[[ PROVIDED INFORMATION open ]]

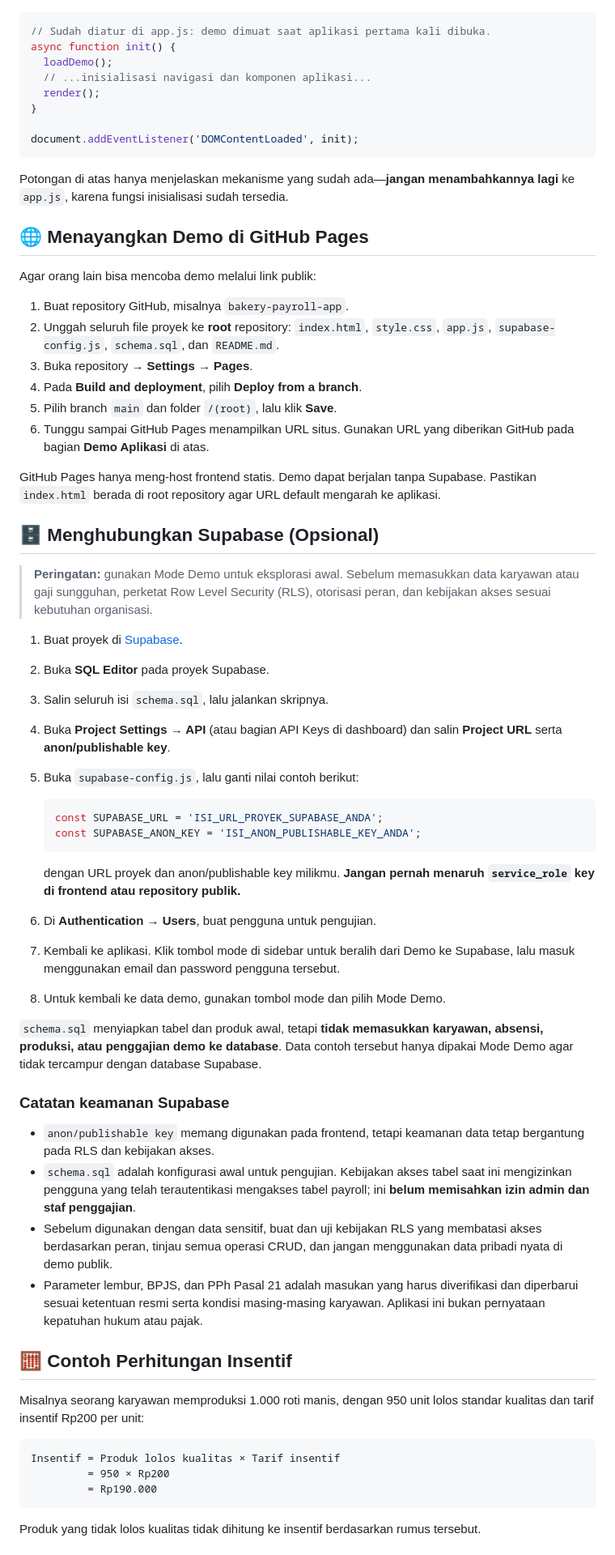
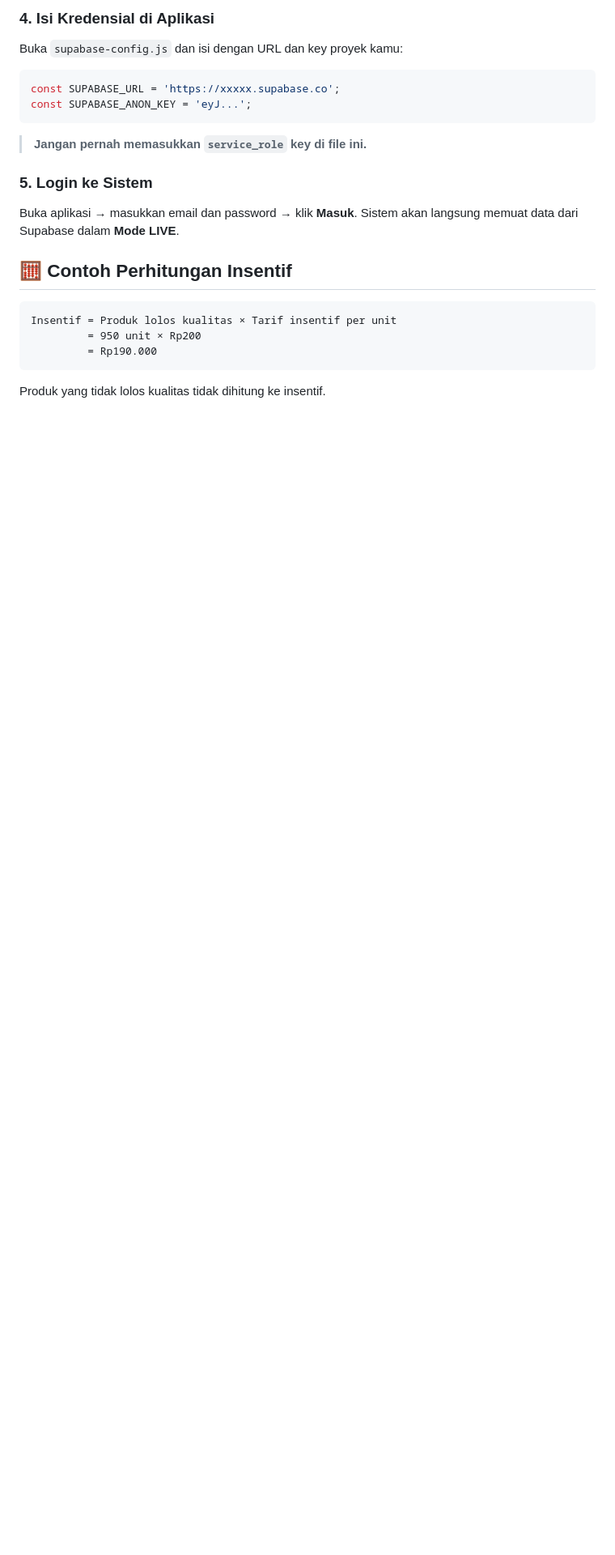
Before and after one commit to helenayunita0306-netizen/Sistem-Penggajian-Pabrik-Roti, a Markdown page: README.md, the part around one of its changes. Shown at 81% size. Drawn GitHub-style; blank space fills up the shorter version.

````diff
--- a/README.md
+++ b/README.md
@@ -69,69 +78,25 @@ Tidak perlu menambahkan kode khusus. `app.js` sudah memuat data demo saat aplika
+### 4. Isi Kredensial di Aplikasi
+
+Buka `supabase-config.js` dan isi dengan URL dan key proyek kamu:
 
 ```javascript
-// Sudah diatur di app.js: demo dimuat saat aplikasi pertama kali dibuka.
-async function init() {
-  loadDemo();
-  // ...inisialisasi navigasi dan komponen aplikasi...
-  render();
-}
-
-document.addEventListener('DOMContentLoaded', init);
+const SUPABASE_URL = 'https://xxxxx.supabase.co';
+const SUPABASE_ANON_KEY = 'eyJ...';
 ```
 
-Potongan di atas hanya menjelaskan mekanisme yang sudah ada—**jangan menambahkannya lagi** ke `app.js`, karena fungsi inisialisasi sudah tersedia.
+> **Jangan pernah memasukkan `service_role` key di file ini.**
 
-## 🌐 Menayangkan Demo di GitHub Pages
+### 5. Login ke Sistem
 
-Agar orang lain bisa mencoba demo melalui link publik:
-
-1. Buat repository GitHub, misalnya `bakery-payroll-app`.
-2. Unggah seluruh file proyek ke **root** repository: `index.html`, `style.css`, `app.js`, `supabase-config.js`, `schema.sql`, dan `README.md`.
-3. Buka repository → **Settings → Pages**.
-4. Pada **Build and deployment**, pilih **Deploy from a branch**.
-5. Pilih branch `main` dan folder `/(root)`, lalu klik **Save**.
-6. Tunggu sampai GitHub Pages menampilkan URL situs. Gunakan URL yang diberikan GitHub pada bagian **Demo Aplikasi** di atas.
-
-GitHub Pages hanya meng-host frontend statis. Demo dapat berjalan tanpa Supabase. Pastikan `index.html` berada di root repository agar URL default mengarah ke aplikasi.
-
-## 🗄️ Menghubungkan Supabase (Opsional)
-
-> **Peringatan:** gunakan Mode Demo untuk eksplorasi awal. Sebelum memasukkan data karyawan atau gaji sungguhan, perketat Row Level Security (RLS), otorisasi peran, dan kebijakan akses sesuai kebutuhan organisasi.
-
-1. Buat proyek di [Supabase](https://supabase.com/).
-2. Buka **SQL Editor** pada proyek Supabase.
-3. Salin seluruh isi `schema.sql`, lalu jalankan skripnya.
-4. Buka **Project Settings → API** (atau bagian API Keys di dashboard) dan salin **Project URL** serta **anon/publishable key**.
-5. Buka `supabase-config.js`, lalu ganti nilai contoh berikut:
-
-   ```javascript
-   const SUPABASE_URL = 'ISI_URL_PROYEK_SUPABASE_ANDA';
-   const SUPABASE_ANON_KEY = 'ISI_ANON_PUBLISHABLE_KEY_ANDA';
-   ```
-
-   dengan URL proyek dan anon/publishable key milikmu. **Jangan pernah menaruh `service_role` key di frontend atau repository publik.**
-
-6. Di **Authentication → Users**, buat pengguna untuk pengujian.
-7. Kembali ke aplikasi. Klik tombol mode di sidebar untuk beralih dari Demo ke Supabase, lalu masuk menggunakan email dan password pengguna tersebut.
-8. Untuk kembali ke data demo, gunakan tombol mode dan pilih Mode Demo.
-
-`schema.sql` menyiapkan tabel dan produk awal, tetapi **tidak memasukkan karyawan, absensi, produksi, atau penggajian demo ke database**. Data contoh tersebut hanya dipakai Mode Demo agar tidak tercampur dengan database Supabase.
-
-### Catatan keamanan Supabase
-
-- `anon/publishable key` memang digunakan pada frontend, tetapi keamanan data tetap bergantung pada RLS dan kebijakan akses.
-- `schema.sql` adalah konfigurasi awal untuk pengujian. Kebijakan akses tabel saat ini mengizinkan pengguna yang telah terautentikasi mengakses tabel payroll; ini **belum memisahkan izin admin dan staf penggajian**.
-- Sebelum digunakan dengan data sensitif, buat dan uji kebijakan RLS yang membatasi akses berdasarkan peran, tinjau semua operasi CRUD, dan jangan menggunakan data pribadi nyata di demo publik.
-- Parameter lembur, BPJS, dan PPh Pasal 21 adalah masukan yang harus diverifikasi dan diperbarui sesuai ketentuan resmi serta kondisi masing-masing karyawan. Aplikasi ini bukan pernyataan kepatuhan hukum atau pajak.
+Buka aplikasi → masukkan email dan password → klik **Masuk**. Sistem akan langsung memuat data dari Supabase dalam **Mode LIVE**.
 
 ## 🧮 Contoh Perhitungan Insentif
 
-Misalnya seorang karyawan memproduksi 1.000 roti manis, dengan 950 unit lolos standar kualitas dan tarif insentif Rp200 per unit:
-
 ```text
-Insentif = Produk lolos kualitas × Tarif insentif
-         = 950 × Rp200
+Insentif = Produk lolos kualitas × Tarif insentif per unit
+         = 950 unit × Rp200
          = Rp190.000
 ```
 
-Produk yang tidak lolos kualitas tidak dihitung ke insentif berdasarkan rumus tersebut.
+Produk yang tidak lolos kualitas tidak dihitung ke insentif.
 
````
Also changed, not shown: other parts of README.md (+41 -40 lines).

[[ PROVIDED INFORMATION closed ]]

**WORK INSTRUCTION**
Everything in the records above must be repeated exactly, apart from the pictures.

**WORKED SOLUTION**
Before and after one commit to helenayunita0306-netizen/Sistem-Penggajian-Pabrik-Roti, a Markdown page: README.md, the part around one of its changes. Shown at 81% size. Drawn GitHub-style; blank space fills up the shorter version.

````diff
--- a/README.md
+++ b/README.md
@@ -69,69 +78,25 @@ Tidak perlu menambahkan kode khusus. `app.js` sudah memuat data demo saat aplika
+### 4. Isi Kredensial di Aplikasi
+
+Buka `supabase-config.js` dan isi dengan URL dan key proyek kamu:
 
 ```javascript
-// Sudah diatur di app.js: demo dimuat saat aplikasi pertama kali dibuka.
-async function init() {
-  loadDemo();
-  // ...inisialisasi navigasi dan komponen aplikasi...
-  render();
-}
-
-document.addEventListener('DOMContentLoaded', init);
+const SUPABASE_URL = 'https://xxxxx.supabase.co';
+const SUPABASE_ANON_KEY = 'eyJ...';
 ```
 
-Potongan di atas hanya menjelaskan mekanisme yang sudah ada—**jangan menambahkannya lagi** ke `app.js`, karena fungsi inisialisasi sudah tersedia.
+> **Jangan pernah memasukkan `service_role` key di file ini.**
 
-## 🌐 Menayangkan Demo di GitHub Pages
+### 5. Login ke Sistem
 
-Agar orang lain bisa mencoba demo melalui link publik:
-
-1. Buat repository GitHub, misalnya `bakery-payroll-app`.
-2. Unggah seluruh file proyek ke **root** repository: `index.html`, `style.css`, `app.js`, `supabase-config.js`, `schema.sql`, dan `README.md`.
-3. Buka repository → **Settings → Pages**.
-4. Pada **Build and deployment**, pilih **Deploy from a branch**.
-5. Pilih branch `main` dan folder `/(root)`, lalu klik **Save**.
-6. Tunggu sampai GitHub Pages menampilkan URL situs. Gunakan URL yang diberikan GitHub pada bagian **Demo Aplikasi** di atas.
-
-GitHub Pages hanya meng-host frontend statis. Demo dapat berjalan tanpa Supabase. Pastikan `index.html` berada di root repository agar URL default mengarah ke aplikasi.
-
-## 🗄️ Menghubungkan Supabase (Opsional)
-
-> **Peringatan:** gunakan Mode Demo untuk eksplorasi awal. Sebelum memasukkan data karyawan atau gaji sungguhan, perketat Row Level Security (RLS), otorisasi peran, dan kebijakan akses sesuai kebutuhan organisasi.
-
-1. Buat proyek di [Supabase](https://supabase.com/).
-2. Buka **SQL Editor** pada proyek Supabase.
-3. Salin seluruh isi `schema.sql`, lalu jalankan skripnya.
-4. Buka **Project Settings → API** (atau bagian API Keys di dashboard) dan salin **Project URL** serta **anon/publishable key**.
-5. Buka `supabase-config.js`, lalu ganti nilai contoh berikut:
-
-   ```javascript
-   const SUPABASE_URL = 'ISI_URL_PROYEK_SUPABASE_ANDA';
-   const SUPABASE_ANON_KEY = 'ISI_ANON_PUBLISHABLE_KEY_ANDA';
-   ```
-
-   dengan URL proyek dan anon/publishable key milikmu. **Jangan pernah menaruh `service_role` key di frontend atau repository publik.**
-
-6. Di **Authentication → Users**, buat pengguna untuk pengujian.
-7. Kembali ke aplikasi. Klik tombol mode di sidebar untuk beralih dari Demo ke Supabase, lalu masuk menggunakan email dan password pengguna tersebut.
-8. Untuk kembali ke data demo, gunakan tombol mode dan pilih Mode Demo.
-
-`schema.sql` menyiapkan tabel dan produk awal, tetapi **tidak memasukkan karyawan, absensi, produksi, atau penggajian demo ke database**. Data contoh tersebut hanya dipakai Mode Demo agar tidak tercampur dengan database Supabase.
-
-### Catatan keamanan Supabase
-
-- `anon/publishable key` memang digunakan pada frontend, tetapi keamanan data tetap bergantung pada RLS dan kebijakan akses.
-- `schema.sql` adalah konfigurasi awal untuk pengujian. Kebijakan akses tabel saat ini mengizinkan pengguna yang telah terautentikasi mengakses tabel payroll; ini **belum memisahkan izin admin dan staf penggajian**.
-- Sebelum digunakan dengan data sensitif, buat dan uji kebijakan RLS yang membatasi akses berdasarkan peran, tinjau semua operasi CRUD, dan jangan menggunakan data pribadi nyata di demo publik.
-- Parameter lembur, BPJS, dan PPh Pasal 21 adalah masukan yang harus diverifikasi dan diperbarui sesuai ketentuan resmi serta kondisi masing-masing karyawan. Aplikasi ini bukan pernyataan kepatuhan hukum atau pajak.
+Buka aplikasi → masukkan email dan password → klik **Masuk**. Sistem akan langsung memuat data dari Supabase dalam **Mode LIVE**.
 
 ## 🧮 Contoh Perhitungan Insentif
 
-Misalnya seorang karyawan memproduksi 1.000 roti manis, dengan 950 unit lolos standar kualitas dan tarif insentif Rp200 per unit:
-
 ```text
-Insentif = Produk lolos kualitas × Tarif insentif
-         = 950 × Rp200
+Insentif = Produk lolos kualitas × Tarif insentif per unit
+         = 950 unit × Rp200
          = Rp190.000
 ```
 
-Produk yang tidak lolos kualitas tidak dihitung ke insentif berdasarkan rumus tersebut.
+Produk yang tidak lolos kualitas tidak dihitung ke insentif.
 
````
Also changed, not shown: other parts of README.md (+41 -40 lines).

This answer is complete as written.